Visakhapatnam derives its name from the shrine of Visakha (Visakha is King Daksha's daughter, according to Hindu mythology) that was built by an Andhra king, who camped here once during his travels. Some sources also suggest that this shrine was actually built by the Cholas between the 11th and 12th centuries CE. The shrine of Visakha no longer exists as it was washed away by cyclonic storms. During medieval times, the area was ruled by the Vengi, Pallava and Eastern Ganga dynasties. The region then came under the control of the Cholas and the Gajapatis (control fluctuating between the two) until the Vijayanagara Empire conquered it in the 15th century CE. The Mughals also marked their presence in Visakhapatnam from the 16th century CE until about the end of 18th century CE, when the French established trading companies here. In the 1804 Battle of Vizagapatam, the British took over the area, which was under colonial rule till Indian independence in 1947. The Indian Navy established Eastern Naval Command in Visakhapatnam in 1947 and the city eventually became its headquarters. In more recent history, the Visakhapatnam coast served as the setting where the INS Rajput of the Indian Navy destroyed Pakistan's PNS Ghazi in the 1971 Indo-Pak War.
Visakhapatnam Airport, about 8 km away from the city centre, links the city with various cities in India and abroad.
Visakhapatnam enjoys good road connectivity with various nearby cities and towns.
Visakhapatnam has its own railway station, called the Visakhapatnam Junction, which is connected to several prominent Indian cities.

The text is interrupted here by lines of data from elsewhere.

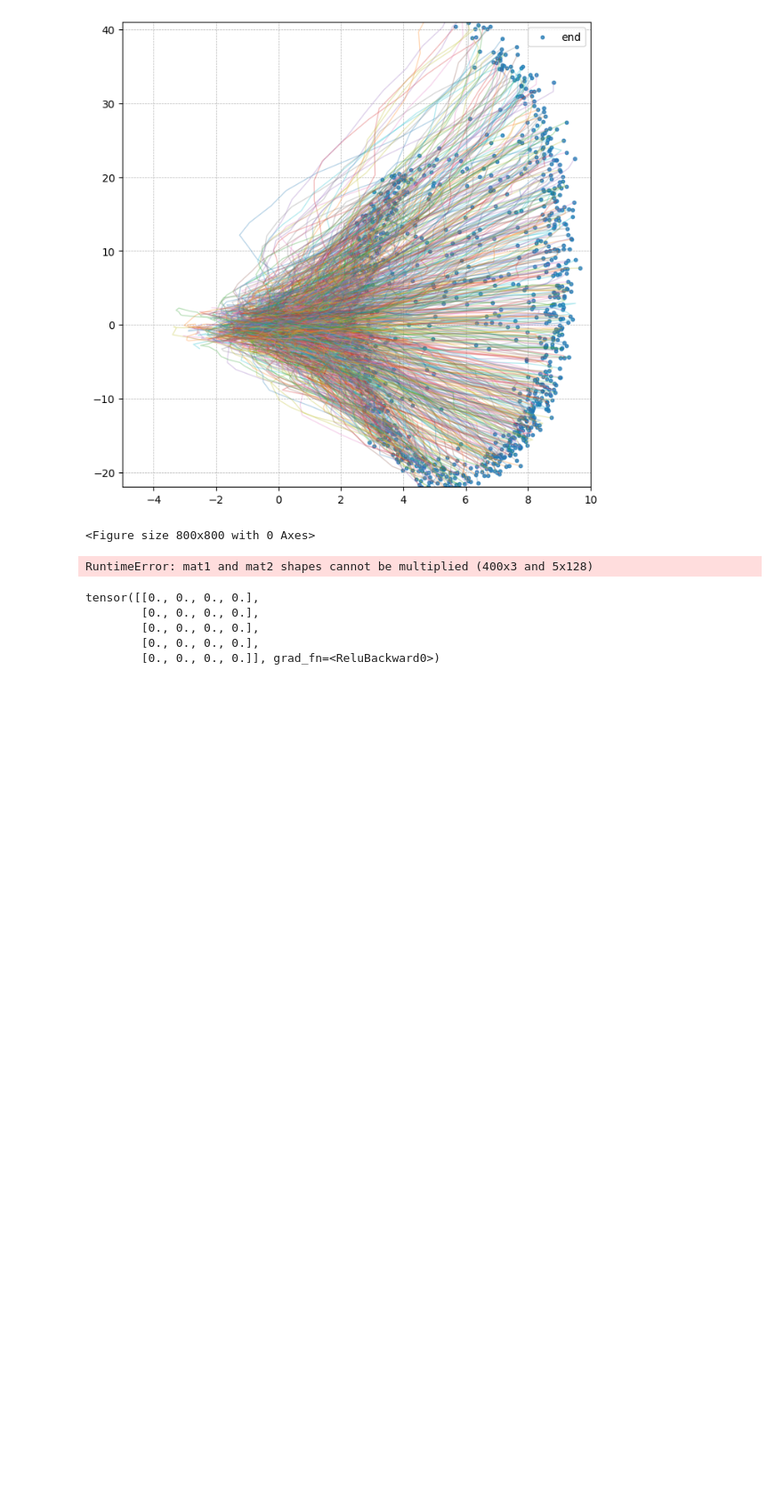
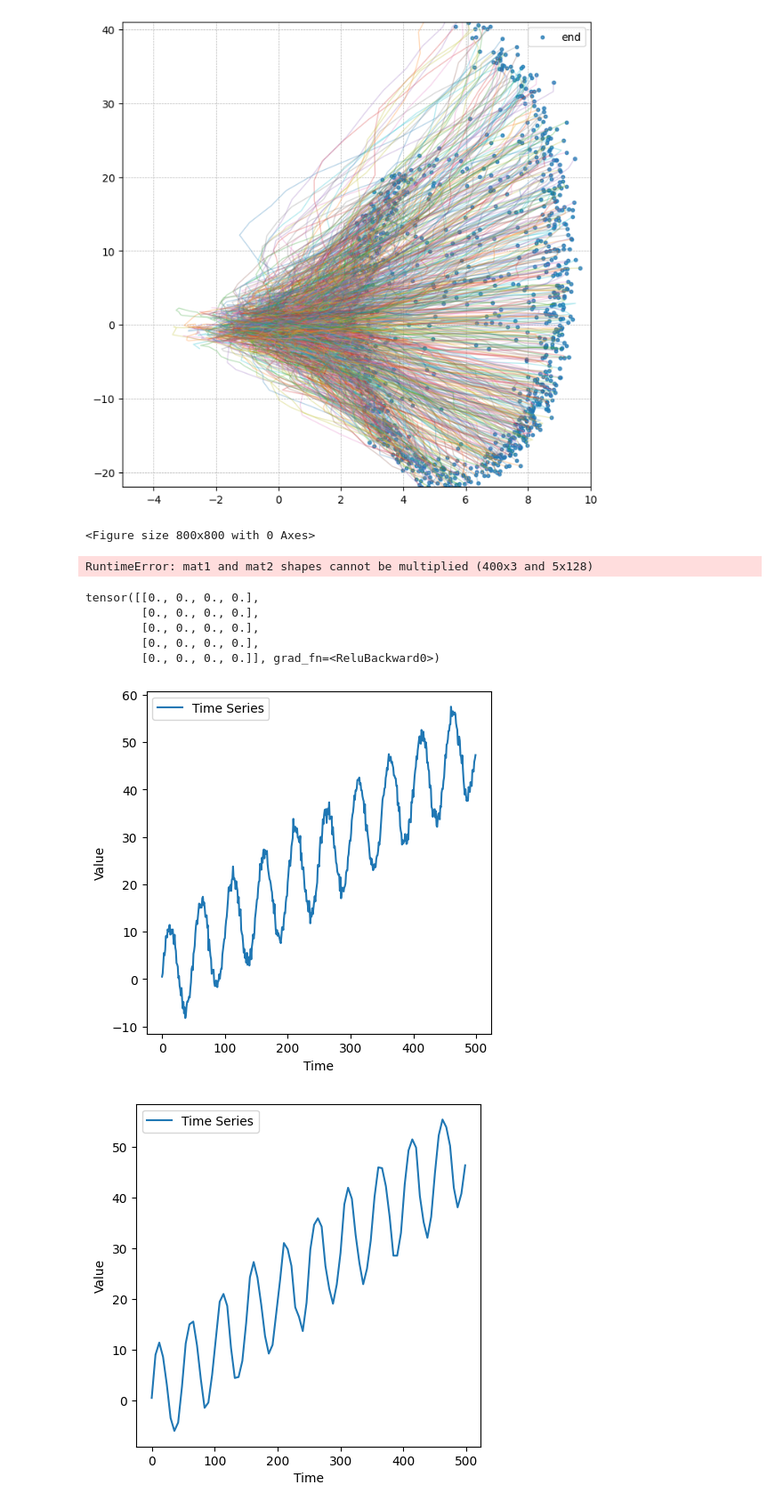
Before and after one commit to KevinRojas1499/variational-sb, a Jupyter notebook: experiment.ipynb, the cells around one changed output. Shown at 89% size. Cells and saved outputs as stored; diff of their text form; code cells hidden in the pictures; blank space fills up the shorter version.

```diff
--- a/experiment.ipynb
+++ b/experiment.ipynb
@@ -175,3 +219,40 @@ tensor([[0., 0., 0., 0.],
         [0., 0., 0., 0.],
         [0., 0., 0., 0.],
         [0., 0., 0., 0.]], grad_fn=<ReluBackward0>)
+# %%
+import numpy as np
+import matplotlib.pyplot as plt
+
+# Set the seed for reproducibility
+np.random.seed(42)
+
+# Parameters
+n_points = 500
+time = np.arange(n_points)
+
+# Linear trend
+trend = 0.1 * time
+
+# Seasonal component
+period = 50
+seasonal = 10 * np.sin(2 * np.pi * time / period)
+
+# Random noise
+noise = np.random.normal(0, 1, n_points)
+
+# Combine components to create the time series
+time_series = trend + seasonal + noise
+
+# Plot the time series
+k = 25
+for k in [1,6, 15, 25]:
+    plt.figure(figsize=(5, 5))
+    plt.clf()
+    plt.plot(time[::k], time_series[::k], label='Time Series')
+    plt.xlabel('Time')
+    plt.ylabel('Value')
+    plt.legend()
+    plt.savefig(f'./{k}')
+# %% [output]
+[figure, added]
+[figure, added]
```
Also changed, not shown: parts of 6 cells of this notebook, 5 other files.
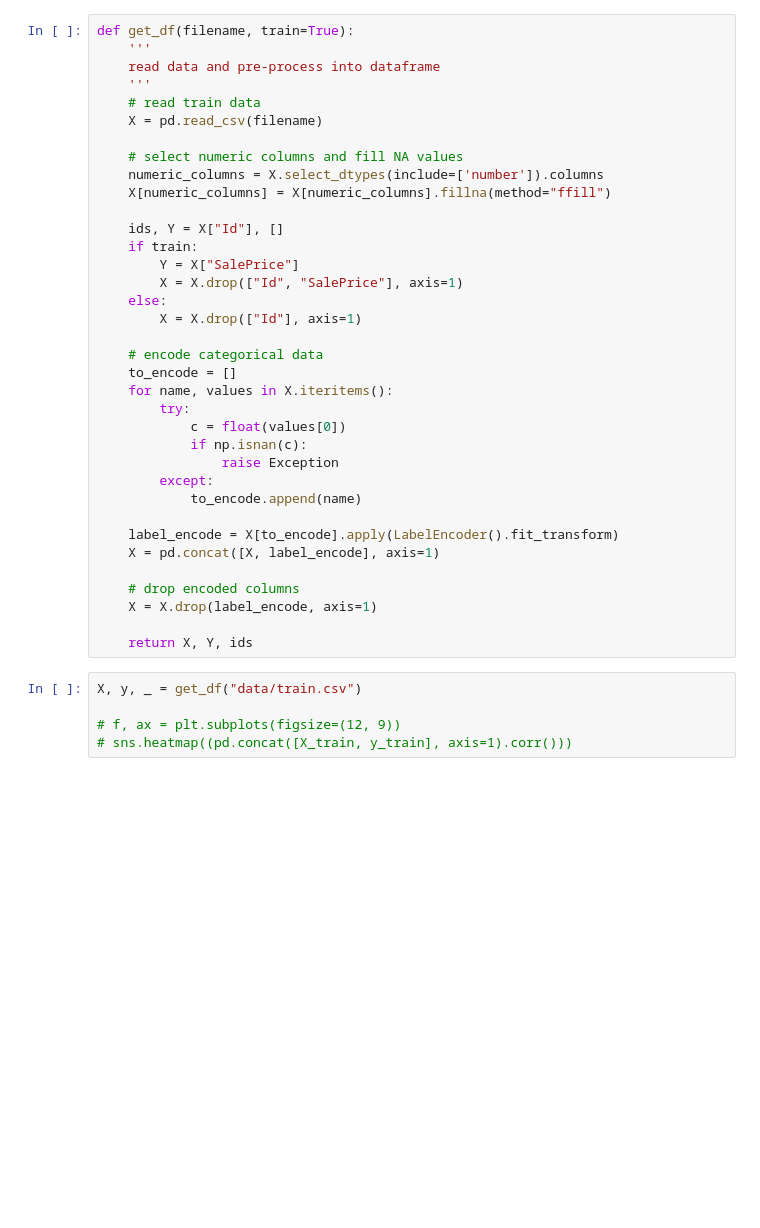
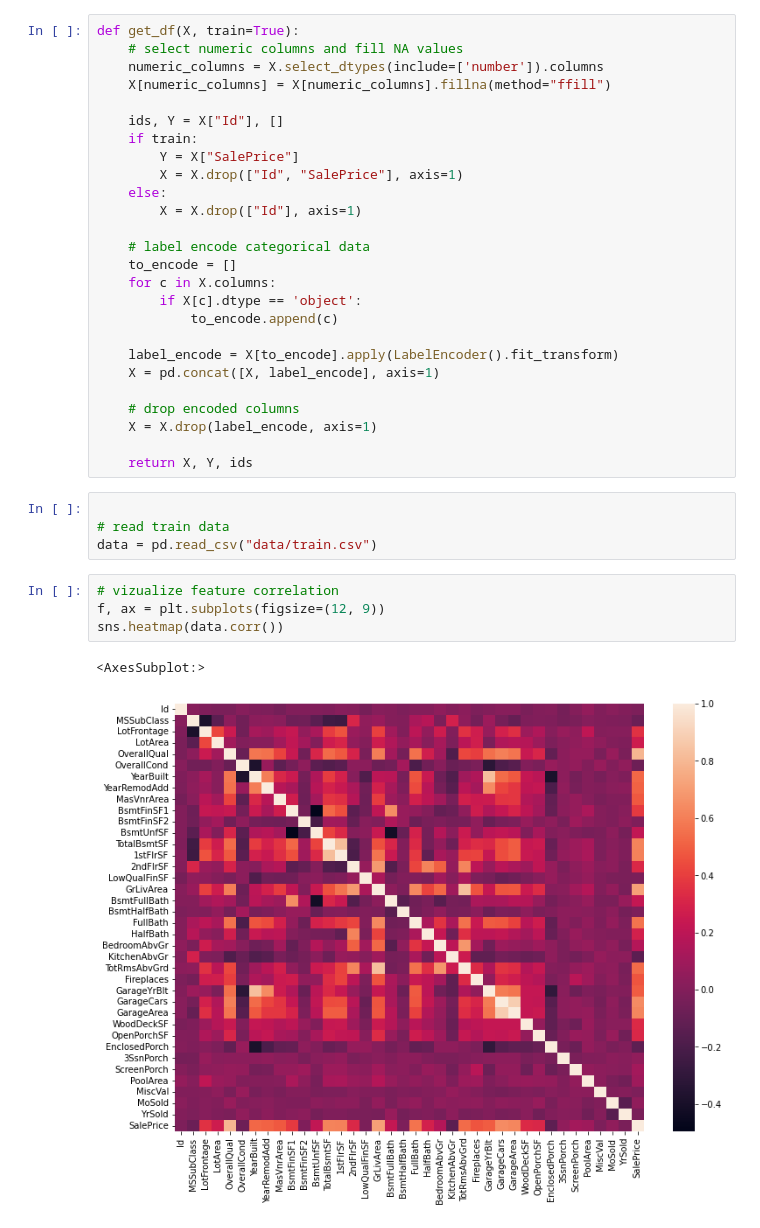
Before and after one commit to moejoe95/ccc-21, a Jupyter notebook: kaggle_house_prices/house_prices.ipynb, the cells around one changed output. Saved outputs shown, nothing was run; the diff lists cells and outputs as text; blank space fills up the shorter version.

Commit message:
add some data analysis/cleaning

```diff
--- a/kaggle_house_prices/house_prices.ipynb
+++ b/kaggle_house_prices/house_prices.ipynb
@@ -9,13 +9,7 @@ from sklearn.model_selection import train_test_split
 from sklearn.model_selection import GridSearchCV
 from sklearn.model_selection import StratifiedKFold
 # %%
-def get_df(filename, train=True):
-    '''
-    read data and pre-process into dataframe
-    '''
-    # read train data
-    X = pd.read_csv(filename)
-
+def get_df(X, train=True):
     # select numeric columns and fill NA values
     numeric_columns = X.select_dtypes(include=['number']).columns
     X[numeric_columns] = X[numeric_columns].fillna(method="ffill")
@@ -27,15 +21,11 @@ def get_df(filename, train=True):
     else:
         X = X.drop(["Id"], axis=1)
 
-    # encode categorical data
+    # label encode categorical data
     to_encode = []
-    for name, values in X.iteritems():
-        try:
-            c = float(values[0])
-            if np.isnan(c):
-                raise Exception
-        except:
-            to_encode.append(name)
+    for c in X.columns:
+        if X[c].dtype == 'object':
+            to_encode.append(c)
 
     label_encode = X[to_encode].apply(LabelEncoder().fit_transform)
     X = pd.concat([X, label_encode], axis=1)
@@ -44,8 +34,14 @@ def get_df(filename, train=True):
     X = X.drop(label_encode, axis=1)
 
     return X, Y, ids
+# %%
+
+# read train data
+data = pd.read_csv("data/train.csv")
 # %%
-X, y, _ = get_df("data/train.csv")
-
-# f, ax = plt.subplots(figsize=(12, 9))
-# sns.heatmap((pd.concat([X_train, y_train], axis=1).corr()))
+# vizualize feature correlation
+f, ax = plt.subplots(figsize=(12, 9))
+sns.heatmap(data.corr())
+# %% [output]
+<AxesSubplot:>
+[figure, added]
```
Also changed, not shown: parts of 6 cells of this notebook.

Located about 12 km away from the city.
The best time to take a trip to this splendid place is in winter season i.e between October and March. The weather during this period is extremely pleasing and windy.
Rushikonda Beach- It is a hub of serenity, Natural rocks jutting into the clear waters of the sea.
Ramakrishna Beach- It stretches along the extent of the main city. Close to the beach, on Beach Road, are other tourist attractions.
Dolphin's Nose- It is a hill, so named because its headland has the shape of a dolphin's nose.
Submarine Museum-Located on Beach Road, close to the Ramakrishna Beach
Visakha Museum-An old Dutch bungalow near Ramakrishna Beach, also known as Corporation Museum.
Kailasagiri-The park situated atop Kailasagiri offers the most spectacular views of the city.
Simhachalam-About 16km from the city centre lies a small, densely wooded hill known as Simhachalam.
Yarada Beach-About 15km from the centre of the city, located close to the Dolphin's Nose is the picturesque Yarada Northern end of Beach Road.
Bheemunipatnam Beach-Is a sleepy fishing village near Vizag, and a former Dutch settlement.